Despite recent talk of gold medals, Andrej Lemanis wont be sitting comfortably content about the challenge that lays ahead of his coaching staff and the twelve brave Australians who will need to stand up and be counted. There will be no easy games.
Whilst the Boomers will escape the United States in the quarter finals, the path ahead is still treacherous.
Group B has been dubbed the “Group of Death” as it is filled with European superpowers long accustomed to the medal dais. Every team in the group is justified in its belief that it can medal in Rio:
- Qualifier 3
A quarter final win against any of the above teams would be tough, but achievable for the star-studded Boomers, who will be primed for do-or-die basketball boasting four players with recent NBA Finals experience in Andrew Bogut, Matthew Dellavedova, Patty Mills and Aron Baynes; and returned Olympians such as Joe Ingles, Brad Newley and David Anderson.
The Australian team has a unique mix of youth, experience, athleticism and basketball IQ that make them a dangerous proposition for any team.
With due respect to Andrew Gaze, Shane Heal, Luc Longley and Andrew Vlahov, this could be the most talented Australian team Ever.
While recent laughable and frankly erroneous headlines have stated the Boomers’ are a “Nightmare for the Dream Team”, even the Americans shouldn’t expect a win sheepishly handed to them by the feisty Australians, who wont feel any awe towards these god-like basketball savants.
After receiving a fair and reasonable draw, the Boomers’ medal hopes rest squarely in their own hands. Australia, traditionally a slow starter and victim of first-up losses, will begin its tournament with two “lucky dips” from the qualifiers basket.
A good start could lead the team to glory.

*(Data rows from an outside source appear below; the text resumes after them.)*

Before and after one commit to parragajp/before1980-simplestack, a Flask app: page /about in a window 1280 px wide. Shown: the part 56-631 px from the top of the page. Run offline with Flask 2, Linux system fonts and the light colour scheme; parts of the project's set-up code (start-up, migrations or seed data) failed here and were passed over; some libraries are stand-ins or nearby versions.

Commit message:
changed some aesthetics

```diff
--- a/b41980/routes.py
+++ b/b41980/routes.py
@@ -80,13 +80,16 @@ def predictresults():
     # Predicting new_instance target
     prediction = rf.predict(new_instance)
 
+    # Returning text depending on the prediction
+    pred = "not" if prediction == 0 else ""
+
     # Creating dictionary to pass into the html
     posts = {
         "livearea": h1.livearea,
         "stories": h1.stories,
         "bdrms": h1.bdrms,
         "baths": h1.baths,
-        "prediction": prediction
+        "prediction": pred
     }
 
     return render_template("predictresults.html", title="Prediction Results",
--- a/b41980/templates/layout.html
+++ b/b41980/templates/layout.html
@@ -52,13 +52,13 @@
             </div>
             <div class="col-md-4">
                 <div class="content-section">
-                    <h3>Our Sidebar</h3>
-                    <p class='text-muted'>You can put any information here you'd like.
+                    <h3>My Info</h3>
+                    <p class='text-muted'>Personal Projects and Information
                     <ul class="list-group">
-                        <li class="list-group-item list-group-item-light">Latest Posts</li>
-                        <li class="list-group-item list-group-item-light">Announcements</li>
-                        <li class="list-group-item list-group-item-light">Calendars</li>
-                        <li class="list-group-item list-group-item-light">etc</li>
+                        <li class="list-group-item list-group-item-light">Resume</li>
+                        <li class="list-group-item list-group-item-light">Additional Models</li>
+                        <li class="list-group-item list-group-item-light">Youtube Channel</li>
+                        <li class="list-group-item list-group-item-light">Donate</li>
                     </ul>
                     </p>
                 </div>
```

A poor one could end a dream in disappointment.
Australia’s charge for a first ever medal begins on August 6 against Qualifier 1.